My best friend in college was a guy named Mark. He was the best man in my wedding. We used to do this thing where one of us would say, “The world tears us down…” and the other one of us would say “but we build each other up.”
It was a paraphrase of something the Apostle Paul had written in 1 Thessalonians 5:11, “Therefore encourage one another and build one another up, just as you are doing.”
The Bible talks about the value of friends like Mark and friendship in general. In John 15:13 Jesus said, “Greater love has no one than this, that someone lay down his life for his friends.”
The Book of Ecclesiastes tells us in chapter 4:9-10 “Two are better than one, because they have a good reward for their toil. For if one falls, the other will lift him up. But woe to him who is alone when he falls and has no one to lift him up!”
If you have a friend or friends in your life that carry these biblical ideals you understand the blessing that true friendship is. These types of relationships aren’t just for friends. Family members can choose to lift us up. They can choose to help us even if it means laying down their own life for us.
Those types are the most valuable relationships we will have on this earth. We can never accomplish more on our own than we can with the help and support of a true friend.
Sometimes we need a friend to tell us a hard truth. We need their eyes and their loving message of rebuke when we lose our way. I recently came across a quote. It has been attributed to C.S. Lewis as well as to Shania Twain. So I don’t know who said it, but I find it to be true. “A friend is someone who knows the song in your heart and can sing it back to you when you have forgotten the words.”
Proverbs 27:6 says, “Faithful are the wounds of a friend; profuse are the kisses of an enemy.”
That means that we should listen and consider the difficult words of someone we trust. We should also pretty well disregard the flattering words of someone we don’t trust.

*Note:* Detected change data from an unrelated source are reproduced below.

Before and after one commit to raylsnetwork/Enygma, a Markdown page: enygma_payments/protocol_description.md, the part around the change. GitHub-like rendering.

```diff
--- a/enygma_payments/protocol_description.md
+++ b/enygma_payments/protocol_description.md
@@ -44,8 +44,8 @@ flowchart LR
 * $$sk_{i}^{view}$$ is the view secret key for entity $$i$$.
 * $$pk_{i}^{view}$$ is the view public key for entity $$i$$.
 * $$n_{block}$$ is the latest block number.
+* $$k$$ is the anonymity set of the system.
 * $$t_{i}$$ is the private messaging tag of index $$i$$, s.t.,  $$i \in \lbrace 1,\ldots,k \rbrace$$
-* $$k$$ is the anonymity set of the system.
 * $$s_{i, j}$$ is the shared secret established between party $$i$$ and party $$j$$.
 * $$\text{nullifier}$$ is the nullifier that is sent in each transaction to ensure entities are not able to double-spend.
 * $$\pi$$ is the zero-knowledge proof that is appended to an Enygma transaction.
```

Proverbs also says in 17:17, “A friend loves at all times, and a brother is born for adversity.”
That idea of being born for adversity resonates with how some friendships seem to be going in this season.
We are living in a split nation when it comes to many ideas and beliefs. These splits are brought to the forefront in election season. I am afraid that many people are letting the disagreements sever friendships and relationships that we need to live our best lives. I am certain that time will leave many people regretting some of the things they’ve said and the choices they’ve made in this season. Their greatest regret will likely be allowing relationships to be torn beyond repair.

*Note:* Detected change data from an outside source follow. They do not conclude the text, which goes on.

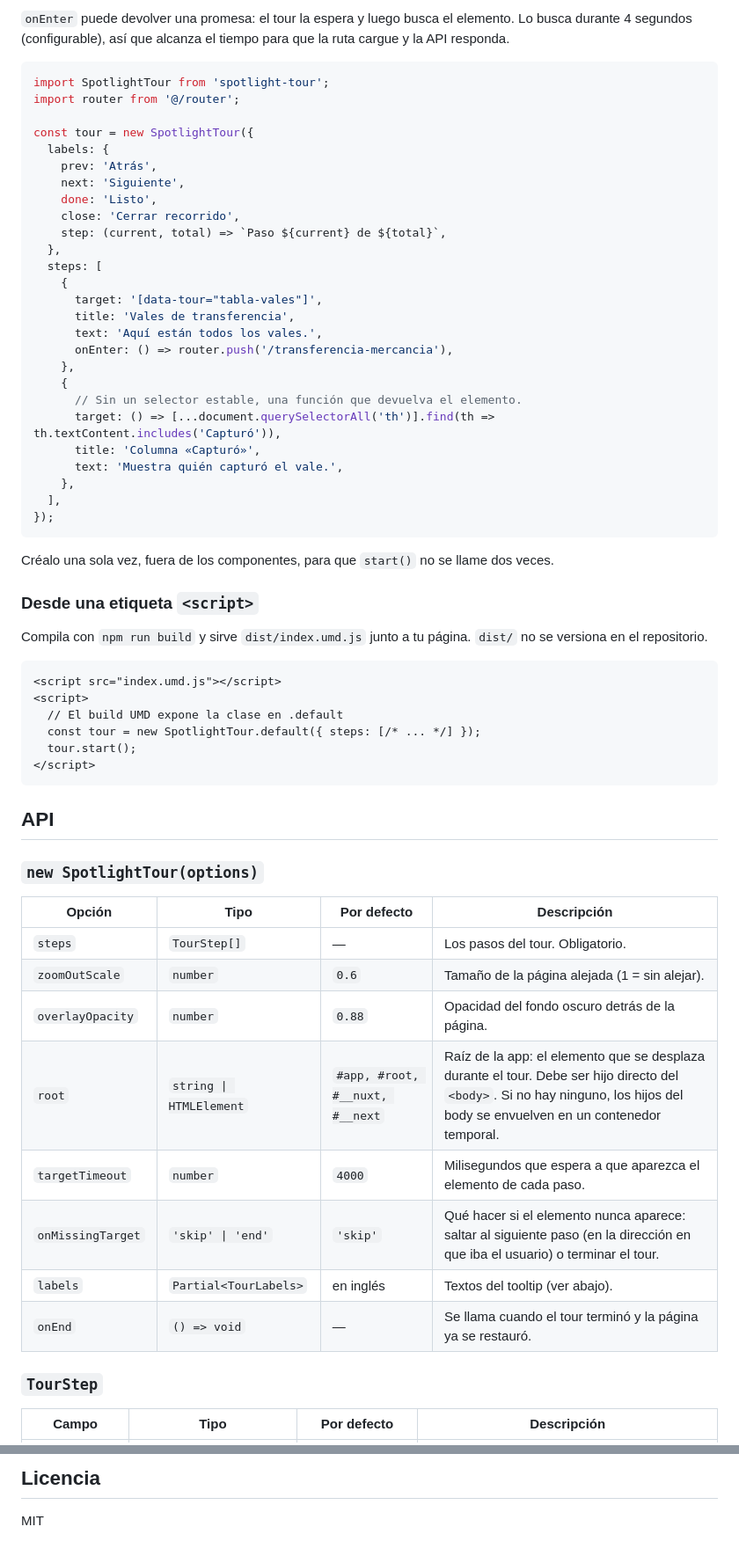
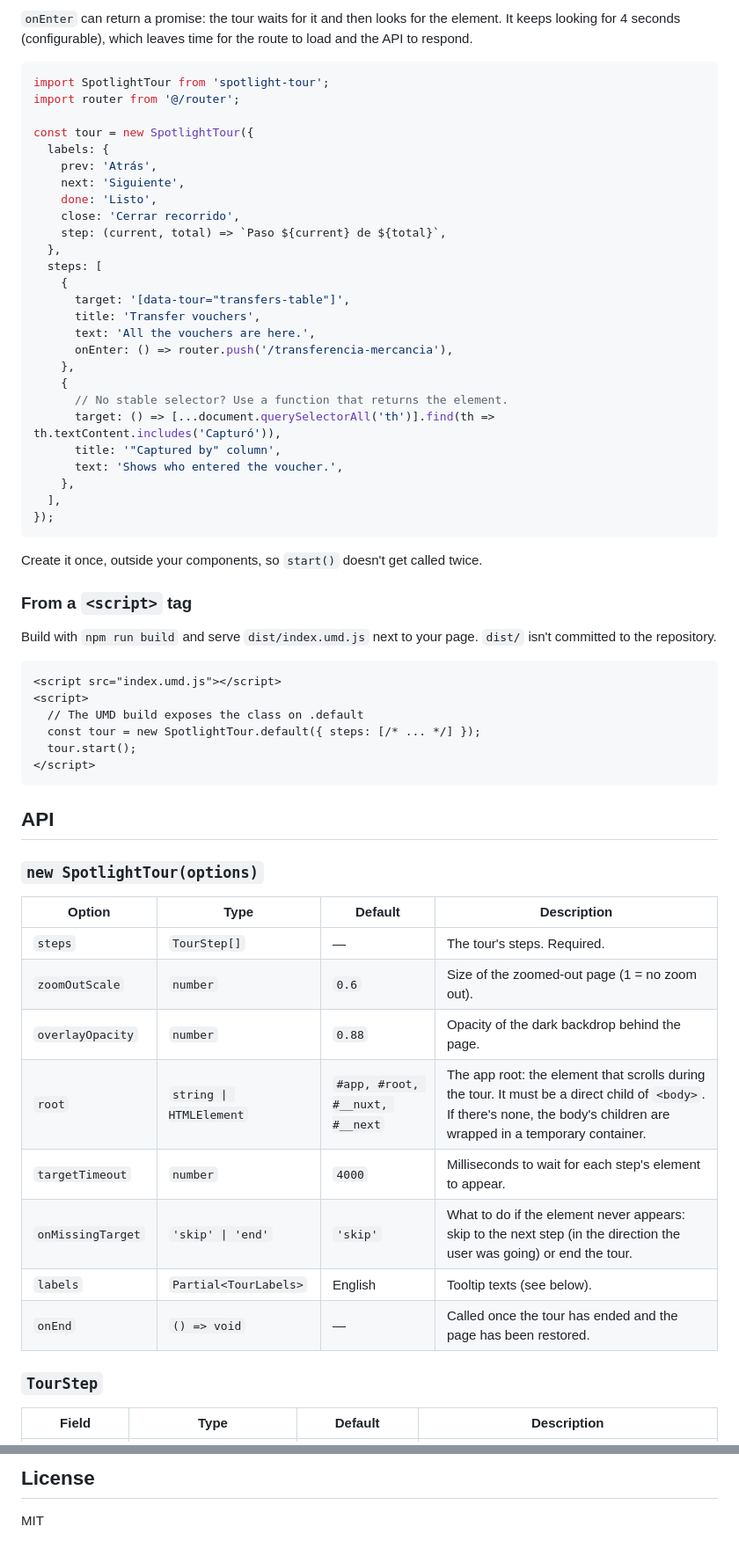
Before and after one commit to cesarureno/spotlight-tour-js, a Markdown page: README.md, 2 parts joined by grey strips. Shown at 88% size. Drawn GitHub-style.

````diff
--- a/README.md
+++ b/README.md
@@ -79,5 +81,5 @@ tour.start();
 
-`onEnter` puede devolver una promesa: el tour la espera y luego busca el elemento. Lo busca durante 4 segundos (configurable), así que alcanza el tiempo para que la ruta cargue y la API responda.
+`onEnter` can return a promise: the tour waits for it and then looks for the element. It keeps looking for 4 seconds (configurable), which leaves time for the route to load and the API to respond.
 
 ```js
 import SpotlightTour from 'spotlight-tour';
@@ -93,31 +95,31 @@ const tour = new SpotlightTour({
   },
   steps: [
     {
-      target: '[data-tour="tabla-vales"]',
-      title: 'Vales de transferencia',
-      text: 'Aquí están todos los vales.',
+      target: '[data-tour="transfers-table"]',
+      title: 'Transfer vouchers',
+      text: 'All the vouchers are here.',
       onEnter: () => router.push('/transferencia-mercancia'),
     },
     {
-      // Sin un selector estable, una función que devuelva el elemento.
+      // No stable selector? Use a function that returns the element.
       target: () => [...document.querySelectorAll('th')].find(th => th.textContent.includes('Capturó')),
-      title: 'Columna «Capturó»',
-      text: 'Muestra quién capturó el vale.',
+      title: '"Captured by" column',
+      text: 'Shows who entered the voucher.',
     },
   ],
 });
 ```
 
-Créalo una sola vez, fuera de los componentes, para que `start()` no se llame dos veces.
+Create it once, outside your components, so `start()` doesn't get called twice.
 
-### Desde una etiqueta `<script>`
+### From a `<script>` tag
 
-Compila con `npm run build` y sirve `dist/index.umd.js` junto a tu página. `dist/` no se versiona en el repositorio.
+Build with `npm run build` and serve `dist/index.umd.js` next to your page. `dist/` isn't committed to the repository.
 
 ```html
 <script src="index.umd.js"></script>
 <script>
-  // El build UMD expone la clase en .default
+  // The UMD build exposes the class on .default
   const tour = new SpotlightTour.default({ steps: [/* ... */] });
   tour.start();
 </script>
@@ -127,18 +129,18 @@ Compila con `npm run build` y sirve `dist/index.umd.js` junto a tu página. `dis
 
 ### `new SpotlightTour(options)`
 
-| Opción | Tipo | Por defecto | Descripción |
+| Option | Type | Default | Description |
 |---|---|---|---|
-| `steps` | `TourStep[]` | — | Los pasos del tour. Obligatorio. |
-| `zoomOutScale` | `number` | `0.6` | Tamaño de la página alejada (1 = sin alejar). |
-| `overlayOpacity` | `number` | `0.88` | Opacidad del fondo oscuro detrás de la página. |
-| `root` | `string \| HTMLElement` | `#app, #root, #__nuxt, #__next` | Raíz de la app: el elemento que se desplaza durante el tour. Debe ser hijo directo del `<body>`. Si no hay ninguno, los hijos del body se envuelven en un contenedor temporal. |
-| `targetTimeout` | `number` | `4000` | Milisegundos que espera a que aparezca el elemento de cada paso. |
-| `onMissingTarget` | `'skip' \| 'end'` | `'skip'` | Qué hacer si el elemento nunca aparece: saltar al siguiente paso (en la dirección en que iba el usuario) o terminar el tour. |
-| `labels` | `Partial<TourLabels>` | en inglés | Textos del tooltip (ver abajo). |
-| `onEnd` | `() => void` | — | Se llama cuando el tour terminó y la página ya se restauró. |
+| `steps` | `TourStep[]` | — | The tour's steps. Required. |
+| `zoomOutScale` | `number` | `0.6` | Size of the zoomed-out page (1 = no zoom out). |
+| `overlayOpacity` | `number` | `0.88` | Opacity of the dark backdrop behind the page. |
+| `root` | `string \| HTMLElement` | `#app, #root, #__nuxt, #__next` | The app root: the element that scrolls during the tour. It must be a direct child of `<body>`. If there's none, the body's children are wrapped in a temporary container. |
+| `targetTimeout` | `number` | `4000` | Milliseconds to wait for each step's element to appear. |
+| `onMissingTarget` | `'skip' \| 'end'` | `'skip'` | What to do if the element never appears: skip to the next step (in the direction the user was going) or end the tour. |
+| `labels` | `Partial<TourLabels>` | English | Tooltip texts (see below). |
+| `onEnd` | `() => void` | — | Called once the tour has ended and the page has been restored. |
 
 ### `TourStep`
 
-| Campo | Tipo | Por defecto | Descripción |
+| Field | Type | Default | Description |
 |---|---|---|---|
@@ -213,5 +215,5 @@ src/
 ```
 
-## Licencia
+## License
 
 MIT
````
Also changed, not shown: other parts of README.md (+70 -68 lines), README.es.md (added, +219 -0 lines).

I want these words from the Apostle Paul to be an encouragement to you to make the hard choices to support and help your friends despite what disagreements may have popped up this season.

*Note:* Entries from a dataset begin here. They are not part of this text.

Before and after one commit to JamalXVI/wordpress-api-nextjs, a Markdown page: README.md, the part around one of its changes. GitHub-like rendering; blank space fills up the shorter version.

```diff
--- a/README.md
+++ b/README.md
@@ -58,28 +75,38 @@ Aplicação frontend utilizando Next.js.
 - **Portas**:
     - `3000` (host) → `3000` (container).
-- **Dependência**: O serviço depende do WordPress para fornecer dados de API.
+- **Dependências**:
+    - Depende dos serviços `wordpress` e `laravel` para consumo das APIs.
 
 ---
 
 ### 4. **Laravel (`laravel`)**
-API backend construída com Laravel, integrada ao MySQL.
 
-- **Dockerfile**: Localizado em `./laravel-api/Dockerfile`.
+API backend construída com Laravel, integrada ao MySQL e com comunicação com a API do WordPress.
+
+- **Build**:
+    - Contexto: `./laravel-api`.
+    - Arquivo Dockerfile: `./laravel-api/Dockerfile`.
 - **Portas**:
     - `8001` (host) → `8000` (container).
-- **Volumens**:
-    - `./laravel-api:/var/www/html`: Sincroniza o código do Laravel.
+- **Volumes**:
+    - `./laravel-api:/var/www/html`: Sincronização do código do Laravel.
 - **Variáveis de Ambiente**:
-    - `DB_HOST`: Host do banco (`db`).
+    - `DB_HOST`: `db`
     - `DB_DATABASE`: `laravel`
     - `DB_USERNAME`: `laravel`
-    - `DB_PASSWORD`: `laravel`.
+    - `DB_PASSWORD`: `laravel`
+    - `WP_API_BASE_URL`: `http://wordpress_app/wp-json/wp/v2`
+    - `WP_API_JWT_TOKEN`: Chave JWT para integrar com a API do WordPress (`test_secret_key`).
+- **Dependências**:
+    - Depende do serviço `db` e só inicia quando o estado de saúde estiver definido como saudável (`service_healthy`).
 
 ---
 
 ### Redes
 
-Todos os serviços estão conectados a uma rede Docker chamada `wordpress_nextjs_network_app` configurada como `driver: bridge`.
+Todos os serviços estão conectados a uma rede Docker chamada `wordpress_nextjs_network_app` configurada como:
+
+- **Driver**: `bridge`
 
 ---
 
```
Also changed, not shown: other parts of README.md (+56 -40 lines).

Ephesians 4:1-3 I (Paul) therefore, a prisoner for the Lord, urge you to walk in a manner worthy of the calling to which you have been called, with all humility and gentleness, with patience, bearing with one another in love, eager to maintain the unity of the Spirit in the bond of peace.
Jeremy Alger is the pastor of the New Cumberland Church of the Nazarene. For more information please visit www.newcumberlandnazarene.com